[Change detection outputs]

Content starts

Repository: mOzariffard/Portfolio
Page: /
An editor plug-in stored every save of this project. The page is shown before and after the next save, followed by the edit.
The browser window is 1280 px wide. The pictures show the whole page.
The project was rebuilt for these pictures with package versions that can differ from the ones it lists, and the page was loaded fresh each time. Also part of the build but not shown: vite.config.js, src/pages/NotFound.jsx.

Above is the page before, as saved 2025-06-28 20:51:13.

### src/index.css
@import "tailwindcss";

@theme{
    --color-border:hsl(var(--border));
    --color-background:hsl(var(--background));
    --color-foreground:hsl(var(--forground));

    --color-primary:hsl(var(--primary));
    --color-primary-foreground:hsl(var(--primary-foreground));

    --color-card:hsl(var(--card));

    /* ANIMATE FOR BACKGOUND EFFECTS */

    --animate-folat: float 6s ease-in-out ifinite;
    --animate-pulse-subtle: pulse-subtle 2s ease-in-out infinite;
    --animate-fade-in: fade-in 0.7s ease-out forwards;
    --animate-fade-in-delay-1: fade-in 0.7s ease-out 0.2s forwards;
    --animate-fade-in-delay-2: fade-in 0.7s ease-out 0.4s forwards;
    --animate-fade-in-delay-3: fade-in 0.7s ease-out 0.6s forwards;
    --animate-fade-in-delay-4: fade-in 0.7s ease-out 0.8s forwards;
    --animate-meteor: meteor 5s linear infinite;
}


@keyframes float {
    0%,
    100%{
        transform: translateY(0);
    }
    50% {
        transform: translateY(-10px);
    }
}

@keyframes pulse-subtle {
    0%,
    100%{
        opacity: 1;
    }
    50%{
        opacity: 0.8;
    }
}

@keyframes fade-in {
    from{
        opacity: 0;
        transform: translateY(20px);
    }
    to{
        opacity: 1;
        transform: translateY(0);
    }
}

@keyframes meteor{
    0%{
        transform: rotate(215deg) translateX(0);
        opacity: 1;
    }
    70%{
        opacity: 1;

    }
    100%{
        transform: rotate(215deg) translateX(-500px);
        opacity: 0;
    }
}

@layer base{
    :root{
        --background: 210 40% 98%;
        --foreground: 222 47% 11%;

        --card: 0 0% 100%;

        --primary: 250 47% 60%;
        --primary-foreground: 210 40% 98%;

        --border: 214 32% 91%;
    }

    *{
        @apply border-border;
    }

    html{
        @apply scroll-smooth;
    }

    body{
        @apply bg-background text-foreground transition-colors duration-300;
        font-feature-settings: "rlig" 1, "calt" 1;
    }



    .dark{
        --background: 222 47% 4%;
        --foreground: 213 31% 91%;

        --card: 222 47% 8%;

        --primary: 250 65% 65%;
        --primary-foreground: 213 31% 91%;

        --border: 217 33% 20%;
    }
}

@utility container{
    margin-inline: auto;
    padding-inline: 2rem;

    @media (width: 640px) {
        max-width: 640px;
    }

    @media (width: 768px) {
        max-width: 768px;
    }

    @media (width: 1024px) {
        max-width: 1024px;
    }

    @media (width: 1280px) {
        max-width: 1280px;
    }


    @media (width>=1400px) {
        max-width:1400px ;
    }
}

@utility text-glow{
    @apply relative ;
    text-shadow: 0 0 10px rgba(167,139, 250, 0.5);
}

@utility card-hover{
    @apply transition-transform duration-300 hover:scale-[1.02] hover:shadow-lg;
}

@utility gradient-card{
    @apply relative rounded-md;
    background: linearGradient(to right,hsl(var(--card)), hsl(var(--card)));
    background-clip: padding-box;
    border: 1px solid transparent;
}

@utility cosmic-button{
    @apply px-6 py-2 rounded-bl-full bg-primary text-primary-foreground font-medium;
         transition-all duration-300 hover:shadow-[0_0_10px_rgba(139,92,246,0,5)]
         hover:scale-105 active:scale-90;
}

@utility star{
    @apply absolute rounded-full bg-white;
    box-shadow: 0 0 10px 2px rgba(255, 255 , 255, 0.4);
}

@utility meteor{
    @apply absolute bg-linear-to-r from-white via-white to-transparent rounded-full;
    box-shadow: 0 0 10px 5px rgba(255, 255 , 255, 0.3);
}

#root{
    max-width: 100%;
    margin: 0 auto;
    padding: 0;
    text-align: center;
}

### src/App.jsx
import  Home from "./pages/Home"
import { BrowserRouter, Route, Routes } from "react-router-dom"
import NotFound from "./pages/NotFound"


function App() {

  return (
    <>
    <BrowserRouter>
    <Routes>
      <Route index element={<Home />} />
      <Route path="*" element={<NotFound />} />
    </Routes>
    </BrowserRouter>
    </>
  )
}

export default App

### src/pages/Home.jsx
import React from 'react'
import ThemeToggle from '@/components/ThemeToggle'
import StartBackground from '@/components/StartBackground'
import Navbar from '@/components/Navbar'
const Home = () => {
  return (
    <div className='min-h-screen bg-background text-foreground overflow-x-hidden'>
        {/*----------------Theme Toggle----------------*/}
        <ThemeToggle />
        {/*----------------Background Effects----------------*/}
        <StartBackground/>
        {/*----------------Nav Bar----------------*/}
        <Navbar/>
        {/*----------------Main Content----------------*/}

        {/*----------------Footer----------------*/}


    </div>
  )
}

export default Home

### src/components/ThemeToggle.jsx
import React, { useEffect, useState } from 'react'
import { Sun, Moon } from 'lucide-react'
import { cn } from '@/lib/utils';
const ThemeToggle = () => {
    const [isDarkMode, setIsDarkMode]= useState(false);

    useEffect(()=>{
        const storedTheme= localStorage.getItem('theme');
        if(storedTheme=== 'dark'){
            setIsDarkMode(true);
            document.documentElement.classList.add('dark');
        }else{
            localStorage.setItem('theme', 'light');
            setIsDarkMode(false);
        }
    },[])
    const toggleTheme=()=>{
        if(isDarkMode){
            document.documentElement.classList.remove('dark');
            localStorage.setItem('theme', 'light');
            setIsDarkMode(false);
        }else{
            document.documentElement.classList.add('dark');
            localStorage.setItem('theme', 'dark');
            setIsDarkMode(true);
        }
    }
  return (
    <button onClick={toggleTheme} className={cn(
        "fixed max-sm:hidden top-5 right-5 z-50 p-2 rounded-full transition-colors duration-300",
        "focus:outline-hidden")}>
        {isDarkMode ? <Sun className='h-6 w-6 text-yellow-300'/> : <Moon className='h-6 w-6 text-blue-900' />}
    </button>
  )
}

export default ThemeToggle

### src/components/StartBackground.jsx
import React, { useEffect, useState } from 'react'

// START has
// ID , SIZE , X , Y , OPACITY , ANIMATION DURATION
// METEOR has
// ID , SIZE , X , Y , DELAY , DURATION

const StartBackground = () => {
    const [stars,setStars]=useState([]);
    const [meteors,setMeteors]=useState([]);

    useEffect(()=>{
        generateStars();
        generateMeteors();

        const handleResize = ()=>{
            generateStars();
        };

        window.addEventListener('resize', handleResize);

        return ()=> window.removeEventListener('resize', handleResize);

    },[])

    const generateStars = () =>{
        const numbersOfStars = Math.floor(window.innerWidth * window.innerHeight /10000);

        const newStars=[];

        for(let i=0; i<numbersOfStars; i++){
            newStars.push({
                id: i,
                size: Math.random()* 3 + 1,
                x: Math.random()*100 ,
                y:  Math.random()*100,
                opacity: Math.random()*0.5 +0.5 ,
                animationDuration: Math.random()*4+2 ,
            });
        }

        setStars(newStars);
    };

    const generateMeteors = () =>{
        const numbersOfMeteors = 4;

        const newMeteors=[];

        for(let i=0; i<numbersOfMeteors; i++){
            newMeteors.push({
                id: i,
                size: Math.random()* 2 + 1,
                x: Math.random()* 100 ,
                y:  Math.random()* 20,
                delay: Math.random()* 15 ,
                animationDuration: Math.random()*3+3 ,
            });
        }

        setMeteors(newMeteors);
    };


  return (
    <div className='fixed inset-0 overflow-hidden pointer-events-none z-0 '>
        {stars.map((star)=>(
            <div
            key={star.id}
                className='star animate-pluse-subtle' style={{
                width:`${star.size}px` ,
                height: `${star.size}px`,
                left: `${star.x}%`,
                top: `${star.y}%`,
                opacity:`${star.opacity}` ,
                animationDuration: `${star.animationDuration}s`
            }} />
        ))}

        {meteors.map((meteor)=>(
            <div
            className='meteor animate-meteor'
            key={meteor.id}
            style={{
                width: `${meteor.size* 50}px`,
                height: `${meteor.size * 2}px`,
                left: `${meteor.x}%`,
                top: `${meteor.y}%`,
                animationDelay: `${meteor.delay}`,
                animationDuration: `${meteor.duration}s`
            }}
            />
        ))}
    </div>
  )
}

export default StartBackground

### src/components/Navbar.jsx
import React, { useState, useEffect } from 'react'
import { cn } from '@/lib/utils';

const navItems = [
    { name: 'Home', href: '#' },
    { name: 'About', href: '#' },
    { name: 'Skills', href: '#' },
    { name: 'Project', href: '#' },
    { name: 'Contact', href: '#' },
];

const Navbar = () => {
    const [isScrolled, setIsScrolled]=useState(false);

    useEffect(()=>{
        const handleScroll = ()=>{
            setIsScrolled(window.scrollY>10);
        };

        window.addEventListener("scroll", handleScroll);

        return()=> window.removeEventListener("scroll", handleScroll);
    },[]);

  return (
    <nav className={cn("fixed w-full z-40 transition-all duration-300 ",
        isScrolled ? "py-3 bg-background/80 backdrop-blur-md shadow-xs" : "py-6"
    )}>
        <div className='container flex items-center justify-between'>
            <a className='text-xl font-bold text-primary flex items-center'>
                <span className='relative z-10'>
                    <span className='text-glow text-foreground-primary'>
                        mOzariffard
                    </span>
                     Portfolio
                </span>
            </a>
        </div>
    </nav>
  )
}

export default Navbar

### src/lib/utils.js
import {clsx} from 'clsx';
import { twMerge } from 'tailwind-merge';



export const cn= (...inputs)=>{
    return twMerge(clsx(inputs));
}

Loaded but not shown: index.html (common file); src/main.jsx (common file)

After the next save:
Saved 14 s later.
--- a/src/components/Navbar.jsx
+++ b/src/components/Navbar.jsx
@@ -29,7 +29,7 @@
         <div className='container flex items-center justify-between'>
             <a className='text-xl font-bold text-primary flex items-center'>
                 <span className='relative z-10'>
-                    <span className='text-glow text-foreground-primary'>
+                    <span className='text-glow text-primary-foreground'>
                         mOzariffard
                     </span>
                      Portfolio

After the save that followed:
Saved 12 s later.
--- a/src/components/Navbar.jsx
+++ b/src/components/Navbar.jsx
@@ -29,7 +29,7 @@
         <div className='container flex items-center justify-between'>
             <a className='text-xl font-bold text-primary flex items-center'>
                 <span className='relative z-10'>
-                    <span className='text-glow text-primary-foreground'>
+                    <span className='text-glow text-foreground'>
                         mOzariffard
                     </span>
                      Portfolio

Content ends

__WHAT YOU SHOULD DO__.
When you answer, output each line of the data exactly as given, from its first line up to and including the one with "The browser window".

__RESPONSE TO THIS TASK__.
Repository: mOzariffard/Portfolio
Page: /
An editor plug-in stored every save of this project. The page is shown before and after the next save, followed by the edit.
The browser window is 1280 px wide. The pictures show the whole page.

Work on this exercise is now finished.